- **SUPPLIED ENTRIES**
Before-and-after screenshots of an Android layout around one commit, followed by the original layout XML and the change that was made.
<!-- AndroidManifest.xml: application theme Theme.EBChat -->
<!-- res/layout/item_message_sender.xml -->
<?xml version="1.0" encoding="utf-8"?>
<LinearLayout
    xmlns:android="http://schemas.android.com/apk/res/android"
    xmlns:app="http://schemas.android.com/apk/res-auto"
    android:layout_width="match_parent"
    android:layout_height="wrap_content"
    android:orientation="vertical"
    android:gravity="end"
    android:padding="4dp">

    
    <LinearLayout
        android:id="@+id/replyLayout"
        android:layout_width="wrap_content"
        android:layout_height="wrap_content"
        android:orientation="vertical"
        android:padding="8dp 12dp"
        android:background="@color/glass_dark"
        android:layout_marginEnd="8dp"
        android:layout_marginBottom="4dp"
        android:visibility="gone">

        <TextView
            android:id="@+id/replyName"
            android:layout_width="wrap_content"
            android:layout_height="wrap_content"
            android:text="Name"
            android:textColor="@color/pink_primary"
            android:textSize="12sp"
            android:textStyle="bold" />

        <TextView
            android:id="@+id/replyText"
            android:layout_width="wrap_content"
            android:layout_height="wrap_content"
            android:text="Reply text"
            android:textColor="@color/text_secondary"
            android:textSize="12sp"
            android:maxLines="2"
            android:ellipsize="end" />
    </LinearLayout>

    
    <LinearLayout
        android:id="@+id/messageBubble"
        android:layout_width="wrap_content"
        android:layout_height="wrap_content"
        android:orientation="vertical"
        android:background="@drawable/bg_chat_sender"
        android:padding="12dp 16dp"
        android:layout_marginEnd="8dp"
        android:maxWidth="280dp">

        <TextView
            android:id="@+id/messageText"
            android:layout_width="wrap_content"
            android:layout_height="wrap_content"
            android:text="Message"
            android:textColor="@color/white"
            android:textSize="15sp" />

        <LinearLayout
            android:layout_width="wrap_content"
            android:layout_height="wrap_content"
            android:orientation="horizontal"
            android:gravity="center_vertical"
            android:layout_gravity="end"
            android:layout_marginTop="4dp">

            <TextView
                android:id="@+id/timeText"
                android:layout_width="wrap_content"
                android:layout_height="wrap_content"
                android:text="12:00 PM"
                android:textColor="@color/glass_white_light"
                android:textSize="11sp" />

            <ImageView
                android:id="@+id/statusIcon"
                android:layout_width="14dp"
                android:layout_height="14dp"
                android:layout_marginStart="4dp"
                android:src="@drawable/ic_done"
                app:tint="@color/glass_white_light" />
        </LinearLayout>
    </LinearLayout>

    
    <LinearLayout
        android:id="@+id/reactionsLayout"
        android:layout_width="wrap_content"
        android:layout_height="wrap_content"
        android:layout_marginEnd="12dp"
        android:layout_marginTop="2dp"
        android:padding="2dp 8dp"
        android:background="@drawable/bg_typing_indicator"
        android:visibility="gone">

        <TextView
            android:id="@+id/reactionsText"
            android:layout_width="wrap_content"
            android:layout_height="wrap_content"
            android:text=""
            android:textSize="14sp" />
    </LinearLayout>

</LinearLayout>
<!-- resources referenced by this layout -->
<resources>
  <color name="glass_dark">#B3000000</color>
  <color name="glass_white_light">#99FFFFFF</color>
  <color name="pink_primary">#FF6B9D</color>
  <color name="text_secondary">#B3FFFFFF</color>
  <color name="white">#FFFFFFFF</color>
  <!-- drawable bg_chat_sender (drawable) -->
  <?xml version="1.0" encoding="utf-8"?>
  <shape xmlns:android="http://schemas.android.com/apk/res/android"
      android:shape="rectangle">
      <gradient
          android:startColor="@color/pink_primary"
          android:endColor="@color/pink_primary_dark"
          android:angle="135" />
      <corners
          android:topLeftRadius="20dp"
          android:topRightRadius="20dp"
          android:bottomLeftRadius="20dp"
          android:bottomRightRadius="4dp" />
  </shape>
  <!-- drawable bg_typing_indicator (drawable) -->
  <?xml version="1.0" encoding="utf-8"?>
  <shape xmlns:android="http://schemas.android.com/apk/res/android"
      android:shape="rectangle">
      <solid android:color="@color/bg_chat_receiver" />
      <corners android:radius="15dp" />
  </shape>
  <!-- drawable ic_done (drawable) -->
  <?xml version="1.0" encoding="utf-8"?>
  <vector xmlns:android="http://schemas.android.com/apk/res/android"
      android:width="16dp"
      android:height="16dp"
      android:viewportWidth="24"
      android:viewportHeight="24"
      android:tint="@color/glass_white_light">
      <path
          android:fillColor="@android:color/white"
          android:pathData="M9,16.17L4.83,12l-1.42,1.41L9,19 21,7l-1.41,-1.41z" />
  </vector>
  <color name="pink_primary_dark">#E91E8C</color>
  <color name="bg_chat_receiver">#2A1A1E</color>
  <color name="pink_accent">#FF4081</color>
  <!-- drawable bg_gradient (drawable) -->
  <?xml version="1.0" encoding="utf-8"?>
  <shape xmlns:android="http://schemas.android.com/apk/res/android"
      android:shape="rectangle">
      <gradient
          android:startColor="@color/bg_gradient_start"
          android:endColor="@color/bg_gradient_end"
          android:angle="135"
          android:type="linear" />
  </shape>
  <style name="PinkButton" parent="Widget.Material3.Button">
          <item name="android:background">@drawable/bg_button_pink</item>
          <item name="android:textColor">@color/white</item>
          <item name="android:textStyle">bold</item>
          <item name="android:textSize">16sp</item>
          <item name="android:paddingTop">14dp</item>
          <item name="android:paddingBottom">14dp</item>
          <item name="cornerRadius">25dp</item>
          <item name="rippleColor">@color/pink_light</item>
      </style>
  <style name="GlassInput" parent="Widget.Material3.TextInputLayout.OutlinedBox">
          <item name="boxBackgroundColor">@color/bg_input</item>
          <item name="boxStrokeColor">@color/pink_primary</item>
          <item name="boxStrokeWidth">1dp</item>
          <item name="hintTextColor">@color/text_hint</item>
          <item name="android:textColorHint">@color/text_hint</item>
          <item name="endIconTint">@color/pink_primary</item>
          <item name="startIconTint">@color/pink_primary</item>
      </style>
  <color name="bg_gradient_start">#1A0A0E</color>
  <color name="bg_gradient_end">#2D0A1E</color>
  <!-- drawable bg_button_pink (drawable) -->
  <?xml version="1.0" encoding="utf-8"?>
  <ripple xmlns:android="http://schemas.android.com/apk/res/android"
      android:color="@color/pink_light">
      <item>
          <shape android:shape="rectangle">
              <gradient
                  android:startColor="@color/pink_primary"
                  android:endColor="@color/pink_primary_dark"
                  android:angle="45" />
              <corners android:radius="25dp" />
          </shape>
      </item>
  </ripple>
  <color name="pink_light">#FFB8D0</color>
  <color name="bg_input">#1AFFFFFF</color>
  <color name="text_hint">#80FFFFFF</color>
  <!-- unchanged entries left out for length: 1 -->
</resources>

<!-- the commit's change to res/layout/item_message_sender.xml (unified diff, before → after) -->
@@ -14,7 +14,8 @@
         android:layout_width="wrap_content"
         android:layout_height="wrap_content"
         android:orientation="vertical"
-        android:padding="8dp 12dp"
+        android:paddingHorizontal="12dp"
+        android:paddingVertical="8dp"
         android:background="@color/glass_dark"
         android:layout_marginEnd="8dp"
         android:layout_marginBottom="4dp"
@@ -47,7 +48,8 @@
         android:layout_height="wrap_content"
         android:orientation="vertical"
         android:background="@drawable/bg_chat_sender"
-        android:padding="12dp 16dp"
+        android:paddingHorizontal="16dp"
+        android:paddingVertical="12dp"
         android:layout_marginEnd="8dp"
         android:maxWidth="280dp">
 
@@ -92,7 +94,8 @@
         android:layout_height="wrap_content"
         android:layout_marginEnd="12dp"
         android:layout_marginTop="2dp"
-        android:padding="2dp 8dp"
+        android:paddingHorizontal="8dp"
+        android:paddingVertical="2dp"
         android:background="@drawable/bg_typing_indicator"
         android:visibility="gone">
* * *
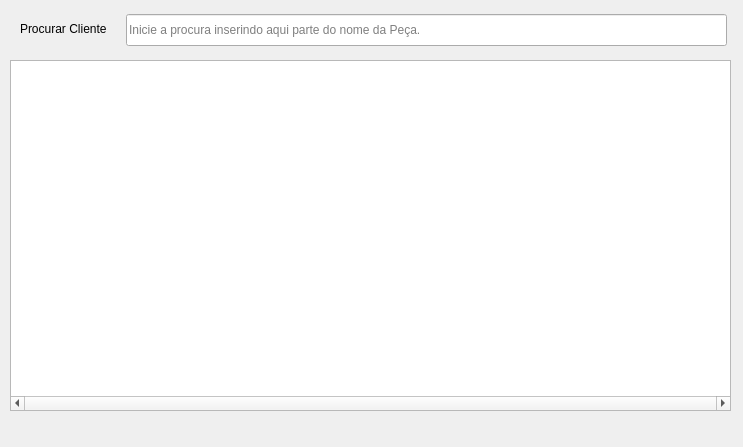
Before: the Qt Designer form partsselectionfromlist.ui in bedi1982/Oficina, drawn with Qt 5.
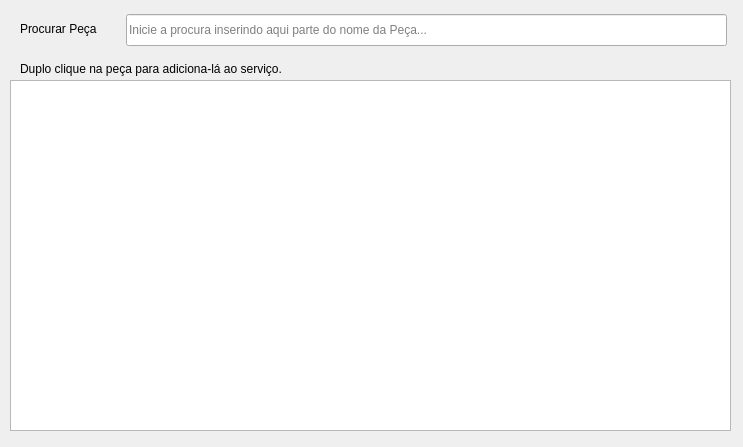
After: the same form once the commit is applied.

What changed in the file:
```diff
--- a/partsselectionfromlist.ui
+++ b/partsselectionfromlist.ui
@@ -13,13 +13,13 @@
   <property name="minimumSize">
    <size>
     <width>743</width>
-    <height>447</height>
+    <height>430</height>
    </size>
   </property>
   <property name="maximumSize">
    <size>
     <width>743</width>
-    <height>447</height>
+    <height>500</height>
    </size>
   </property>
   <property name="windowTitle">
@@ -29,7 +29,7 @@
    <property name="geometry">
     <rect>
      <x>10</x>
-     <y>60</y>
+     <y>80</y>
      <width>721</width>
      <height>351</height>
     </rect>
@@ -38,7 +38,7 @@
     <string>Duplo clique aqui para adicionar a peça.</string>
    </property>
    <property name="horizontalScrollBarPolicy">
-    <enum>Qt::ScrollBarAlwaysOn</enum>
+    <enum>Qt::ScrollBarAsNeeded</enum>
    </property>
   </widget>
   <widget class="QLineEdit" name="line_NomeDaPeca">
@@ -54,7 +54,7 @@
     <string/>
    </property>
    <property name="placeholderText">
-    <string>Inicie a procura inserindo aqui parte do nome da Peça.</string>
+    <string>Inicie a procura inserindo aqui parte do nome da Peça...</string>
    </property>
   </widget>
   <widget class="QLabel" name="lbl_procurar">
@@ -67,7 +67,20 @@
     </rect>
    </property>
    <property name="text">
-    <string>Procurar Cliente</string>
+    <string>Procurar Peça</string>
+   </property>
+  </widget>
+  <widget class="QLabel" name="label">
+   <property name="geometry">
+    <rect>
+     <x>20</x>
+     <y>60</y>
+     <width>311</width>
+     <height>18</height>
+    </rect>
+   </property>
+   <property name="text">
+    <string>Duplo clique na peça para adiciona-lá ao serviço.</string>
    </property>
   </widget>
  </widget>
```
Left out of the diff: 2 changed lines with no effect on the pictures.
* * *
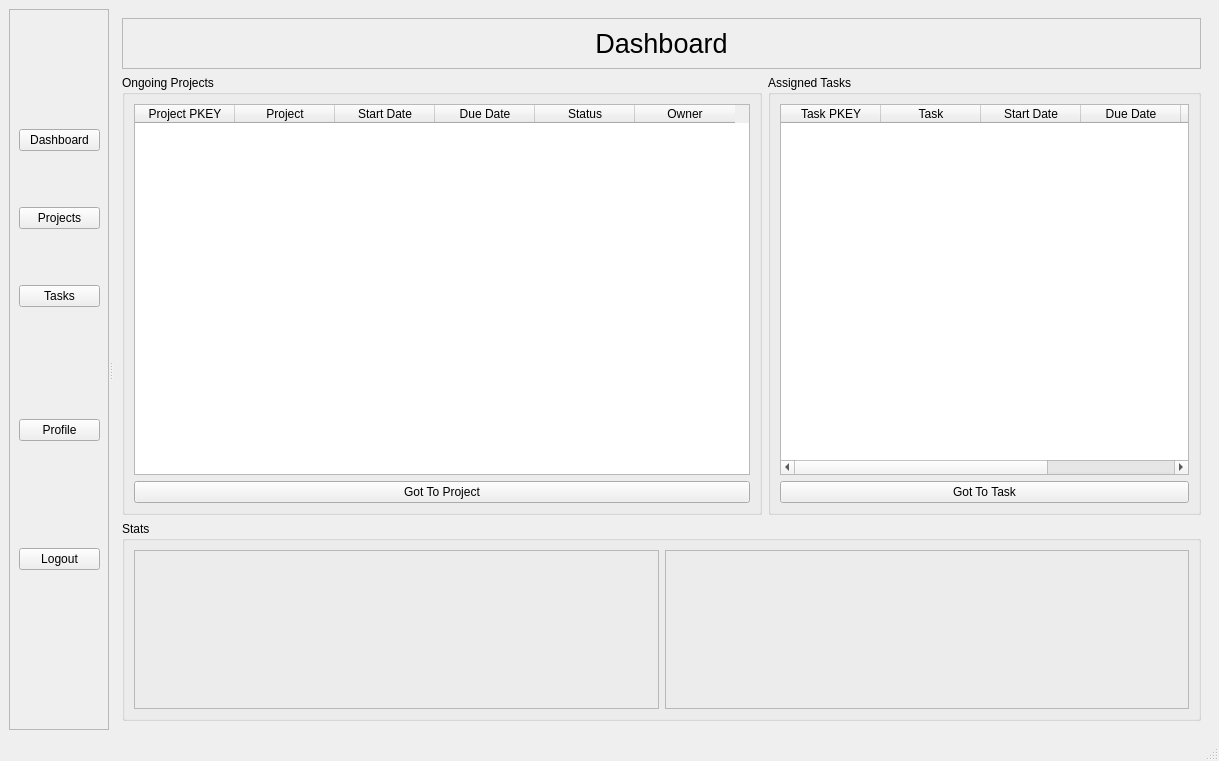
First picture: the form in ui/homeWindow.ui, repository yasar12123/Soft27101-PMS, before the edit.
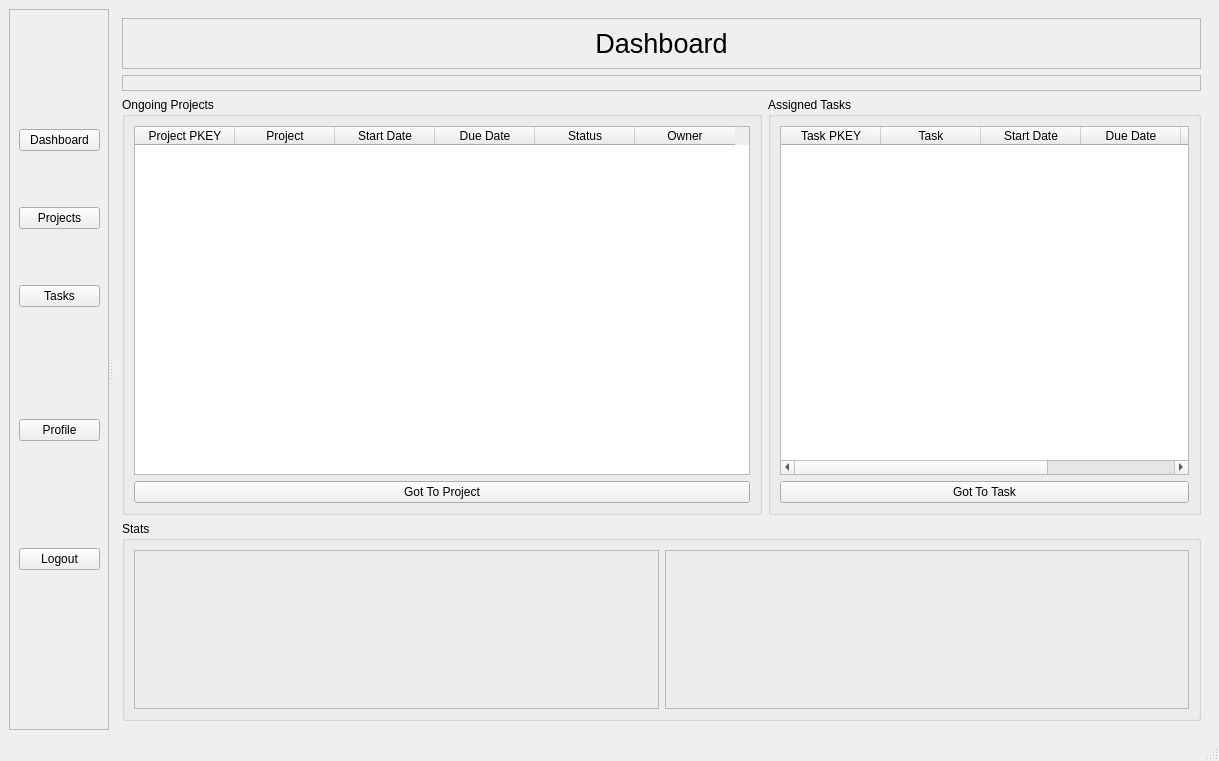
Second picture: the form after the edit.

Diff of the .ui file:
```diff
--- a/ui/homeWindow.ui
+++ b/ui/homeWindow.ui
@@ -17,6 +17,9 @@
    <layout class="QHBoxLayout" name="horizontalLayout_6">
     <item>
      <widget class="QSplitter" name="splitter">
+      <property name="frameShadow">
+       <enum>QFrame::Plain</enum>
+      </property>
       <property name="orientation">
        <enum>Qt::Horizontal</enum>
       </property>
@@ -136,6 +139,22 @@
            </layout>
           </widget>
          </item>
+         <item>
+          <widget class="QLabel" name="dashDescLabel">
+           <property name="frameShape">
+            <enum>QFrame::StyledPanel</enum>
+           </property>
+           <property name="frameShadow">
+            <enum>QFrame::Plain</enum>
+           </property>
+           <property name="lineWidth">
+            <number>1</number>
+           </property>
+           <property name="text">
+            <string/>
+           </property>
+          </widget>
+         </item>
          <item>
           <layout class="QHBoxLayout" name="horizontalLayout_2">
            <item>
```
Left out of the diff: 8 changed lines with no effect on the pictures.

- **REQUIRED ACTION**
Each line of the material above either contains the word "aqui" or does not; state how many do, and nothing else.

- **OUTPUT FOR THIS TASK**
3